"Hush!" Johnny whispered. "Someone's coming up from the river. My word, it's Crowle and Sousa. They've waked up and missed me."

The men spotted the hut and went in. Johnny and Sylvia heard Crowle exclaim angrily. They came out again and prowled round. The two in the tree stayed quiet as mice.

"It was Zamba took him. I'll swear to that," they heard Crowle say. "But where's he took him? It wouldn't be up to the kraal. I'll lay he has him hidden somewhere round here." Sousa said something. They couldn't catch the words. Crowle smacked his great hands together.

"A good notion, Sousa! I'll do it!" He ran into the hut. Next minute there was a crackle—then a red glow.

"The fool! He's fired the hut," Johnny muttered. "Now look out for squalls."


THEY hadn't long to wait. There was a thud of bare feet on the hard ground, and here came Zamba, with three or four of his men armed with spears and clubs. Crowle snapped a shot at Zamba, missed him, turned and ran, followed by Sousa.

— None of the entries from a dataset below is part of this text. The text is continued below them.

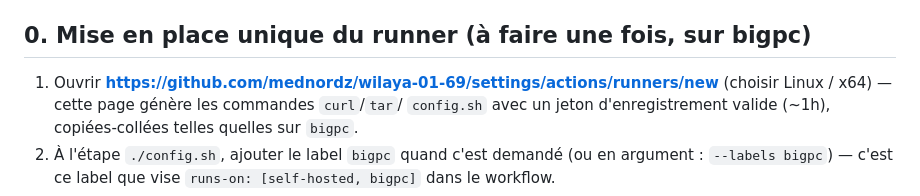
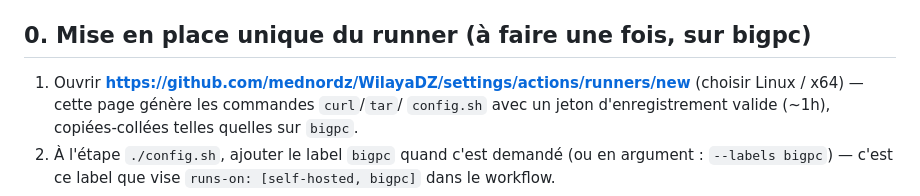
Before and after one commit to mednordz/WilayaDZ, a Markdown page: DEPLOY.md, the part around the change. GitHub-like rendering.

Commit message:
Dépôt GitHub renommé mednordz/wilaya-01-69 → mednordz/WilayaDZ
gh repo rename effectué ; le runner self-hosted "bigpc" reste bien
enregistré et en ligne après coup (vérifié via l'API Actions — il suit
l'ID du dépôt, pas son URL). Remote local mis à jour, lien vers la page
des runners dans DEPLOY.md corrigé en conséquence.

```diff
--- a/DEPLOY.md
+++ b/DEPLOY.md
@@ -18,7 +18,7 @@ lui-même (`workflow_dispatch`) sans plus rien te redemander.
 
 ## 0. Mise en place unique du runner (à faire une fois, sur bigpc)
 
-1. Ouvrir **https://github.com/mednordz/wilaya-01-69/settings/actions/runners/new**
+1. Ouvrir **https://github.com/mednordz/WilayaDZ/settings/actions/runners/new**
    (choisir Linux / x64) — cette page génère les commandes `curl`/`tar`/
    `config.sh` avec un jeton d'enregistrement valide (~1h), copiées-collées
    telles quelles sur `bigpc`.
```
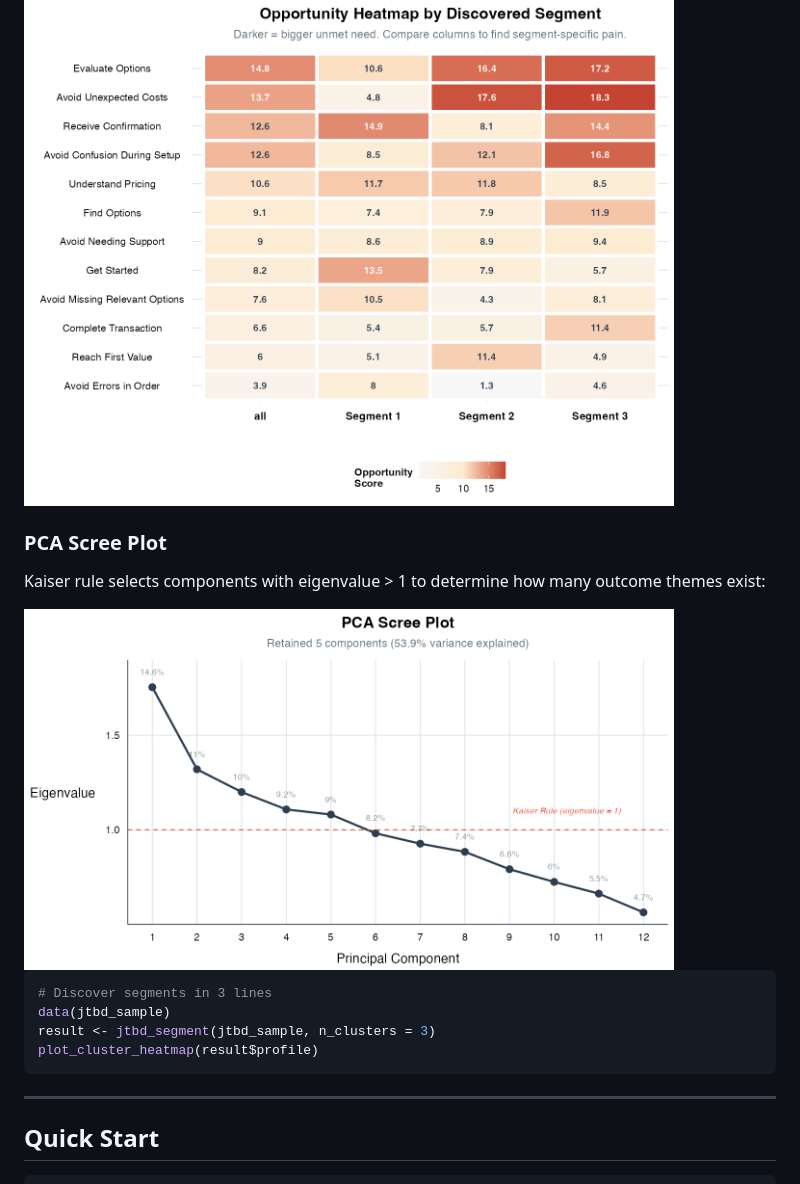
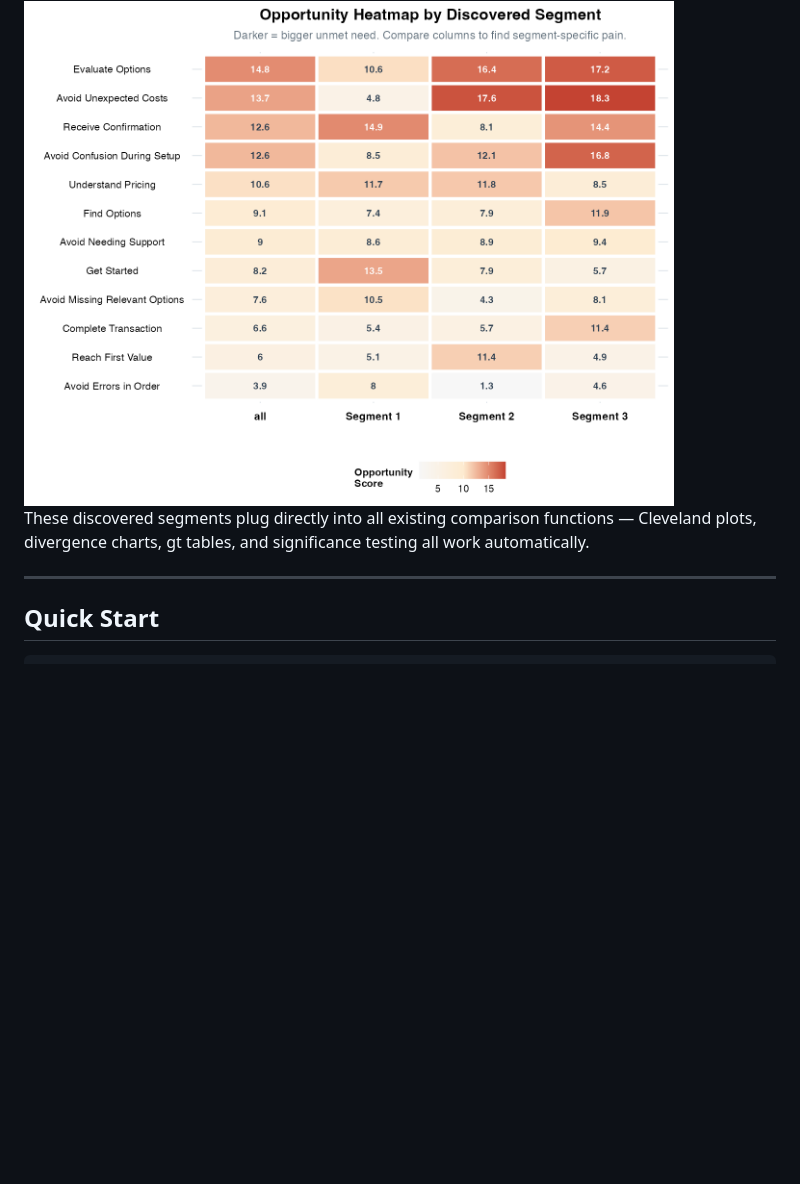
Before and after one commit to charlesrogers/jtbdtools, a Markdown page: README.md, the part around one of its changes. Drawn GitHub-style; blank space fills up the shorter version.

````diff
--- a/README.md
+++ b/README.md
@@ -86,18 +106,7 @@ Compare opportunity scores across discovered segments. Segment 3 has extreme unm
 
 <img src="man/figures/readme-cluster-heatmap.png" width="650" alt="Cluster opportunity heatmap" />
 
-### PCA Scree Plot
-
-Kaiser rule selects components with eigenvalue > 1 to determine how many outcome themes exist:
-
-<img src="man/figures/readme-pca-scree.png" width="650" alt="PCA scree plot" />
-
-```r
-# Discover segments in 3 lines
-data(jtbd_sample)
-result <- jtbd_segment(jtbd_sample, n_clusters = 3)
-plot_cluster_heatmap(result$profile)
-```
+These discovered segments plug directly into all existing comparison functions — Cleveland plots, divergence charts, gt tables, and significance testing all work automatically.
 
 ---
 
````
Also changed, not shown: other parts of README.md (+25 -5 lines).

"Now!" hissed Johnny, and he and Sylvia, active as cats, swung down from the tree and bolted for the river. Sylvia made straight for the dinghy, and in a few moments they were pulling out to the launch.

"Sylvia, is that you?" came her father's anxious voice.

"And Johnny," called Sylvia. "Dad, get the anchor up. Quick!" It was not till they were well down the creek that Sylvia explained what had happened. "And how did you get loose, Dad?" she asked.

"Broke the door down. Child, I was scared stiff when I found you gone. But I'm proud of you. And of you, too, Johnny. By the by, where did you hide the emerald?"

"Inside a yam in a sack in the galley, sir." He dived below and fetched up a big sweet potato.

Mr Ritson took the big emerald. "Johnny," he said, "you've earned your keep and a bit over. You're coming to Lagos with us. You'll go to school for a couple of years, then come into my office."

Sylvia clapped her hands. "That's fine, Dad!" she cried.


Roy Glashan's Library
Non sibi sed omnibus
Go to Home Page
This work is out of copyright in countries with a copyright
period of 70 years or less, after the year of the author's death.
If it is under copyright in your country of residence,
do not download or redistribute this file.
Original content added by RGL (e.g., introductions, notes,
RGL covers) is proprietary and protected by copyright.